Tonight I attended Broadway Bares 20, a fundraising event started by Broadway Cares/Equity Fights AIDS, which came into being for a very specific purpose and has since expanded its scope and mission to become an outreach program that helps over 400 smaller programs, somewhat like the United Way. It has not lost its focus, but in this decade where AIDS is now, largely, a manageable illness (given access to good healthcare and medicine!), BC/EFA has enlarged its embrace to tackle more problems.
And right now, RENT is on the TV. Deplorably, it suffers from its transition from stage to screen, even though the cast and the music is exactly the same. More importantly, it also suffers from the passage of time. It was written, remember, in 1994, a time before most of the drugs, a time when people were still dropping like flies. We'd only just figured out how AIDS was and was not transmitted, in fact. And Broadway Bares had been around for just four years. RENT has become a snapshot of an interesting time. Since then, we have made so much progress.
So what of it? Well, I see strange entanglements with many diseases; CF among them, of course. We, as a nation, have made so much progress in the last twenty years medically! CF is now talked of, in murmured conversations among older patients and some doctors, as a chronic but manageable illness. We don't yet say non-terminal, but...
Twenty years ago, the CF gene had just been found, giving rise to a lot of hopes for cures (which I won't comment on that topic right now). I was 18 and in my first year of college. My lung function was just over 100% and I had yet to experience a hospitalization (aside from the one when I was 4 before diagnosis) or a course of IV antibiotics. My few inhaled medications were purely maintenance. Pulmozyme, the Vest, aztreonam, and compounded TOBI did not exist. The grand CF drug pipeline did not exist. We have made so much progress.
It is hard though. The struggle against these permanent illnesses, the ones which will kill us, is never over, no matter how manageable they become. I can't really speak to the fight people w/ AIDS have to fight, though I imagine it is similar to the fight against any other terminal illness.
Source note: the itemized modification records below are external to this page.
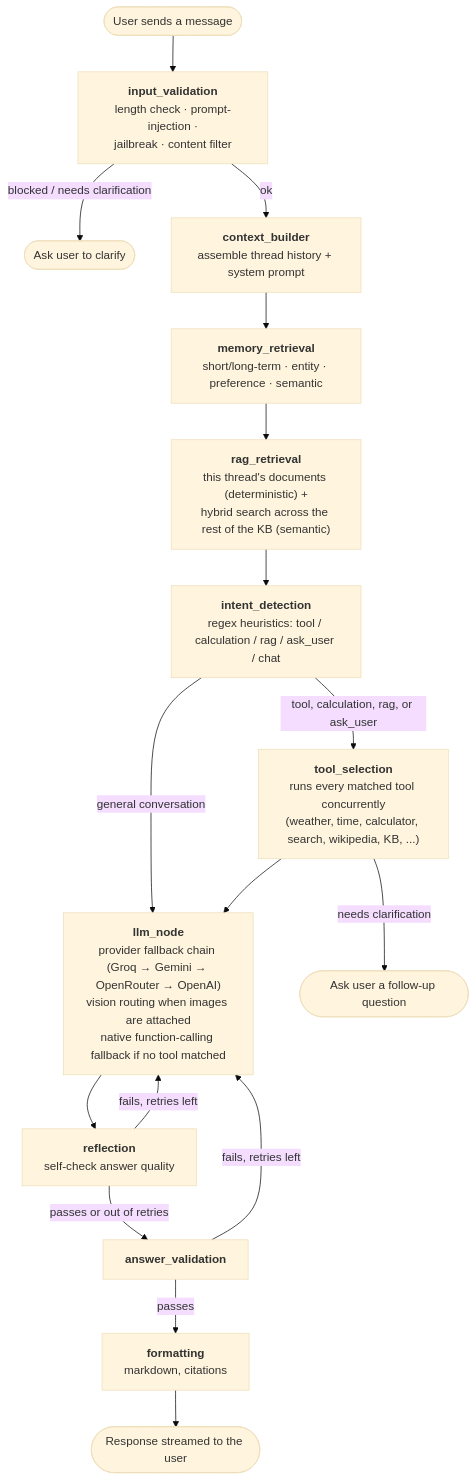
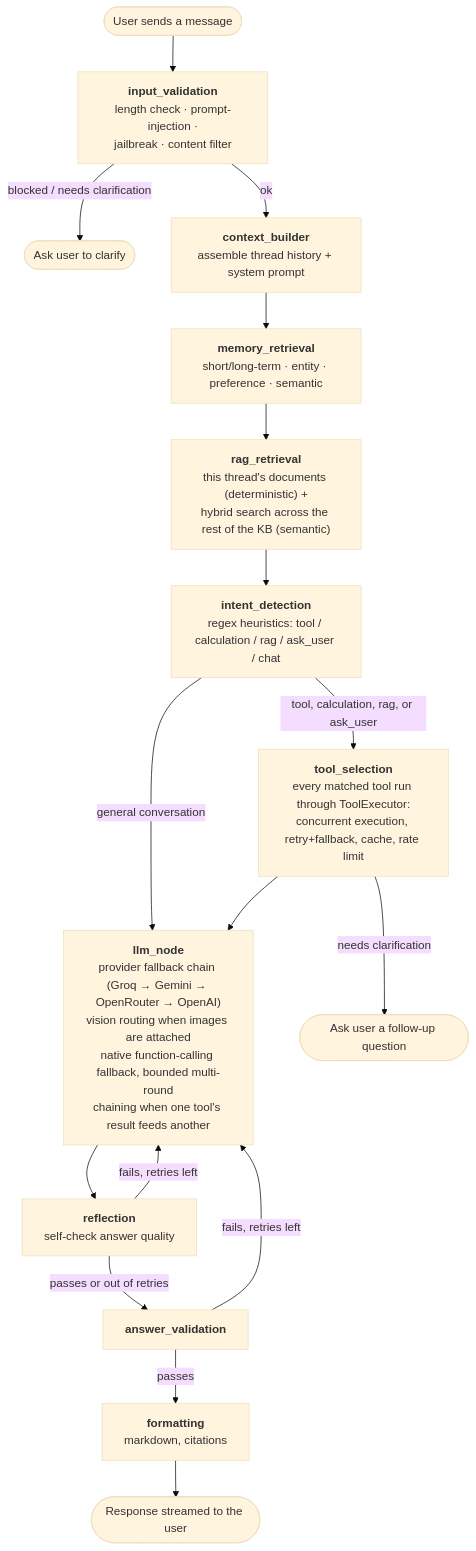
One commit to abduljaha/Lumina-Ai-Agent-Chatbot changed the second of 4 diagrams in README.md. Above: the diagram before and after it, drawn with Mermaid (base theme). The commit also changed other lines of this file and 64 other files, not shown here.

````diff
--- a/README.md
+++ b/README.md
@@ -94,27 +101,27 @@
 ```mermaid
 flowchart TD
     START(["User sends a message"]) --> IV["<b>input_validation</b><br/>length check · prompt-injection ·<br/>jailbreak · content filter"]
 
     IV -->|"blocked / needs clarification"| END1(["Ask user to clarify"])
     IV -->|"ok"| CB["<b>context_builder</b><br/>assemble thread history + system prompt"]
 
     CB --> MR["<b>memory_retrieval</b><br/>short/long-term · entity · preference · semantic"]
 
     MR --> RAG["<b>rag_retrieval</b><br/>this thread's documents (deterministic) +<br/>hybrid search across the rest of the KB (semantic)"]
     RAG --> ID["<b>intent_detection</b><br/>regex heuristics: tool / calculation / rag / ask_user / chat"]
 
-    ID -->|"tool, calculation, rag, or ask_user"| TS["<b>tool_selection</b><br/>runs every matched tool concurrently<br/>(weather, time, calculator, search, wikipedia, KB, ...)"]
+    ID -->|"tool, calculation, rag, or ask_user"| TS["<b>tool_selection</b><br/>every matched tool run through ToolExecutor:<br/>concurrent execution, retry+fallback, cache, rate limit"]
     ID -->|"general conversation"| LLM
 
     TS -->|"needs clarification"| END2(["Ask user a follow-up question"])
-    TS --> LLM["<b>llm_node</b><br/>provider fallback chain (Groq → Gemini → OpenRouter → OpenAI)<br/>vision routing when images are attached<br/>native function-calling fallback if no tool matched"]
+    TS --> LLM["<b>llm_node</b><br/>provider fallback chain (Groq → Gemini → OpenRouter → OpenAI)<br/>vision routing when images are attached<br/>native function-calling fallback, bounded multi-round<br/>chaining when one tool's result feeds another"]
 
     LLM --> RF["<b>reflection</b><br/>self-check answer quality"]
     RF -->|"fails, retries left"| LLM
     RF -->|"passes or out of retries"| AV["<b>answer_validation</b>"]
 
     AV -->|"fails, retries left"| LLM
     AV -->|"passes"| FMT["<b>formatting</b><br/>markdown, citations"]
 
     FMT --> END3(["Response streamed to the user"])
 ```
````
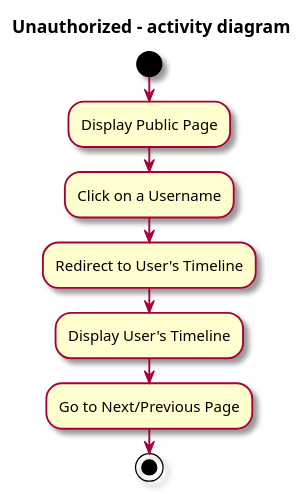
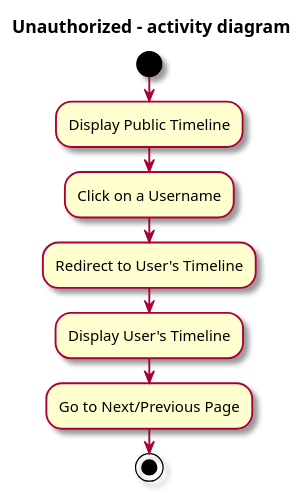
Before and after one commit to ITU-BDSA23-GROUP15/Chirp: the diagram in docs/user_activity_unauthenticated.pu, drawn with PlantUML. The commit also changed 1 other file, not shown here.

```diff
--- a/docs/user_activity_unauthenticated.pu
+++ b/docs/user_activity_unauthenticated.pu
@@ -1,14 +1,14 @@
 @startuml user_activity_unauthenticated
 skin rose
 
 title Unauthorized - activity diagram
 
 start
-:Display Public Page;
+:Display Public Timeline;
 :Click on a Username;
 :Redirect to User's Timeline;
 :Display User's Timeline;
 :Go to Next/Previous Page;
 stop
 
 @enduml
```
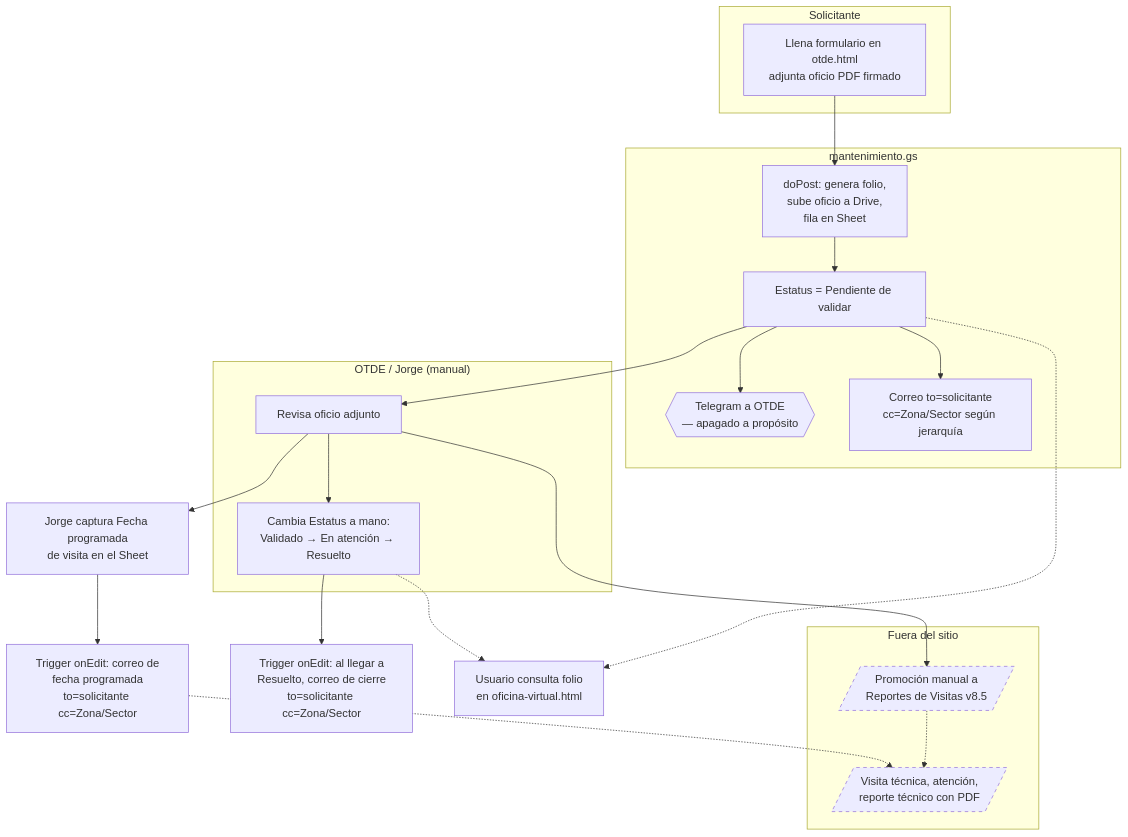
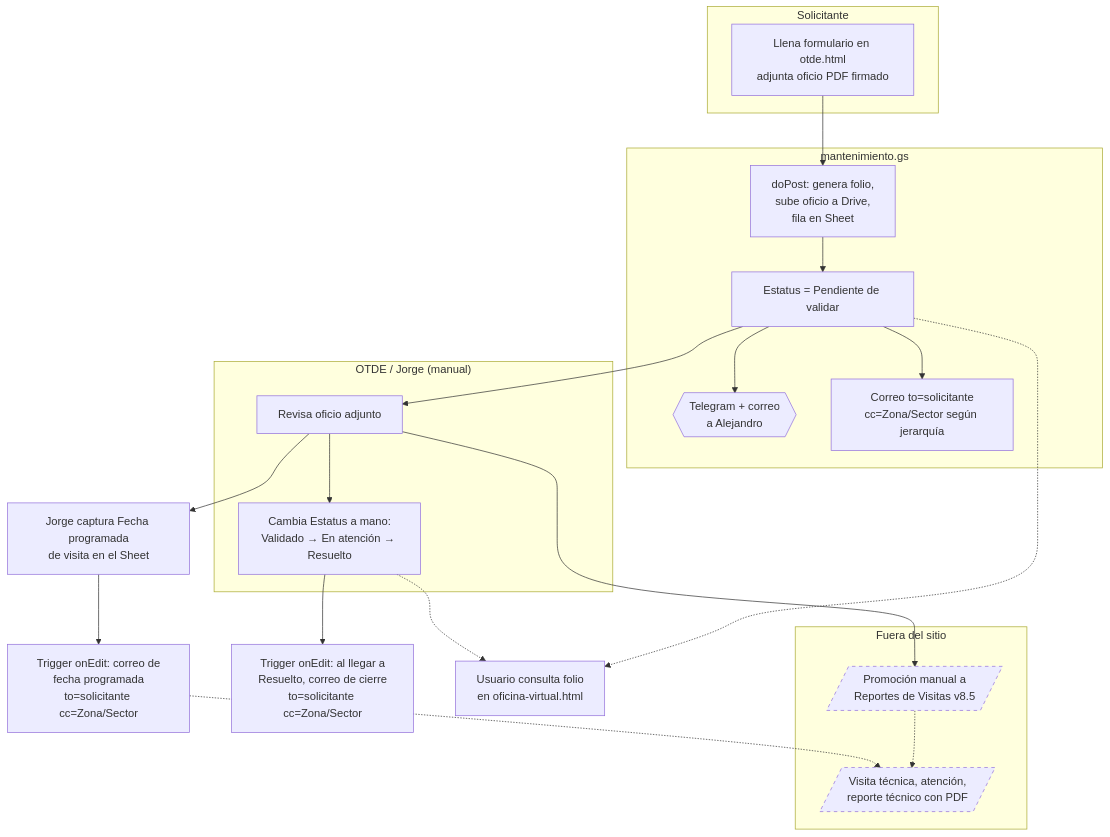
The first of 5 diagrams in docs/ARCHITECTURE.md (educaneza/seprn-sitio), drawn with Mermaid before and after one commit. The commit also changed other lines of this file and 3 other files, not shown here.

````diff
--- a/docs/ARCHITECTURE.md
+++ b/docs/ARCHITECTURE.md
@@ -1275,35 +1276,35 @@
 ```mermaid
 flowchart TD
     subgraph Solicitante
         A[Llena formulario en otde.html<br/>adjunta oficio PDF firmado]
     end
     subgraph Backend["mantenimiento.gs"]
         B[doPost: genera folio,<br/>sube oficio a Drive,<br/>fila en Sheet]
         C[Estatus = Pendiente de validar]
-        D{{Telegram a OTDE<br/>— apagado a propósito}}
+        D{{Telegram + correo<br/>a Alejandro}}
         E[Correo to=solicitante<br/>cc=Zona/Sector según jerarquía]
     end
     subgraph OTDE["OTDE / Jorge (manual)"]
         F[Revisa oficio adjunto]
         G[Cambia Estatus a mano:<br/>Validado → En atención → Resuelto]
     end
     subgraph Externo["Fuera del sitio"]
         H[/Promoción manual a<br/>Reportes de Visitas v8.5/]
         I[/Visita técnica, atención,<br/>reporte técnico con PDF/]
     end
     J[Trigger onEdit: al llegar a<br/>Resuelto, correo de cierre<br/>to=solicitante cc=Zona/Sector]
     K[Usuario consulta folio<br/>en oficina-virtual.html]
     L["Jorge captura Fecha programada<br/>de visita en el Sheet"]
     M[Trigger onEdit: correo de<br/>fecha programada<br/>to=solicitante cc=Zona/Sector]
 
     A --> B --> C --> D
     C --> E
     C --> F --> H -.-> I
     F --> G --> J
     F --> L --> M -.-> I
     C -.-> K
     G -.-> K
 
     classDef externo stroke-dasharray: 5 5
     class H,I externo
 ```
````
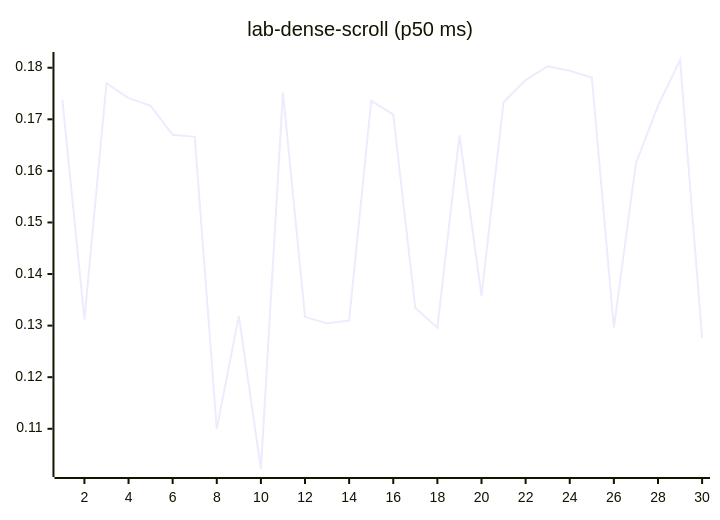
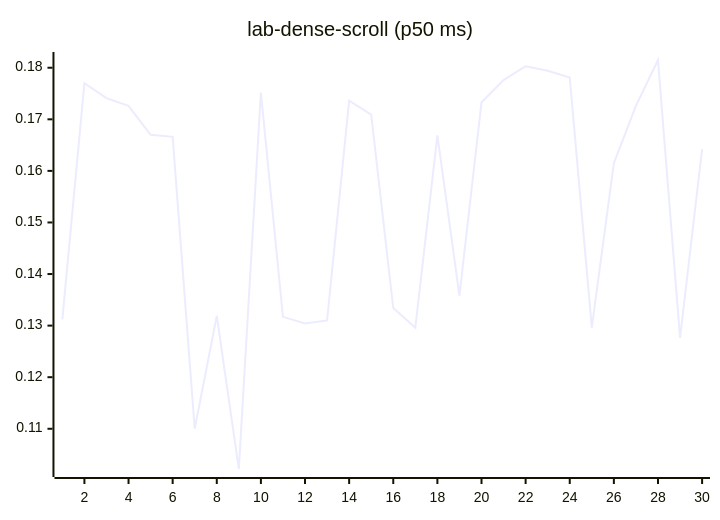
One commit to josha/Facet changed diagram 12 of 27 in README.md. Above: the diagram before and after it, drawn with Mermaid. The commit also changed other lines of this file and 2 other files, not shown here.

````diff
--- a/README.md
+++ b/README.md
@@ -140,6 +140,6 @@
 ```mermaid
 xychart-beta
     title "lab-dense-scroll (p50 ms)"
     x-axis 1 --> 30
-    line [0.1738, 0.1312, 0.1770, 0.1741, 0.1726, 0.1670, 0.1666, 0.1100, 0.1319, 0.1022, 0.1752, 0.1317, 0.1304, 0.1310, 0.1736, 0.1709, 0.1334, 0.1296, 0.1669, 0.1358, 0.1733, 0.1776, 0.1803, 0.1794, 0.1781, 0.1296, 0.1615, 0.1726, 0.1815, 0.1276]
+    line [0.1312, 0.1770, 0.1741, 0.1726, 0.1670, 0.1666, 0.1100, 0.1319, 0.1022, 0.1752, 0.1317, 0.1304, 0.1310, 0.1736, 0.1709, 0.1334, 0.1296, 0.1669, 0.1358, 0.1733, 0.1776, 0.1803, 0.1794, 0.1781, 0.1296, 0.1615, 0.1726, 0.1815, 0.1276, 0.1642]
 ```
````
On a personal note, my health concerns came to the forefront recently - well, moreso than usual. I had been worried this trip overseas, being my first significant trip with diabetes, would result in out-of-control blood sugars or a massive lung infection (because of course I don't travel with the Vest). I was afraid that, as a litmus test, it would show that travel was not a good idea for me anymore. However, it was generally to the contrary. For the record, my lungs felt great the whole time and my cough was minimal. I didn't get out of breath moving road boxes or anything like that. My blood sugars remained in the low end of normal very steadily. All of my health problems receded.
Except for one. This new thing, this joint point, which is still not quite gone and which I know little about. This popped up the second day in Israel and made the entire trip one long miserable slog. I hate to say that because, sans joint pain, the trip was a wild success for me and I had a good time. I can travel with CF and I can travel with diabetes. No problem. But where did this joint paint come from and what the hell is it exactly??
My fear is that it is a new facet to my overall health picture. I know we all get a few problems as we get older, but I'm nowhere near old enough for something like this! To say the picture of my health has become interesting is to put it mildly.
And then there's my family. Mom on tomoxifin, dad on prednisone. They did nothing to deserve their health problems; like the rest of us, I suppose. But I don't know that so much progress has been made on the fronts they need as has been made with CF and AIDS. It seems unfair somehow. We've made so much progress...but not enough. On any front.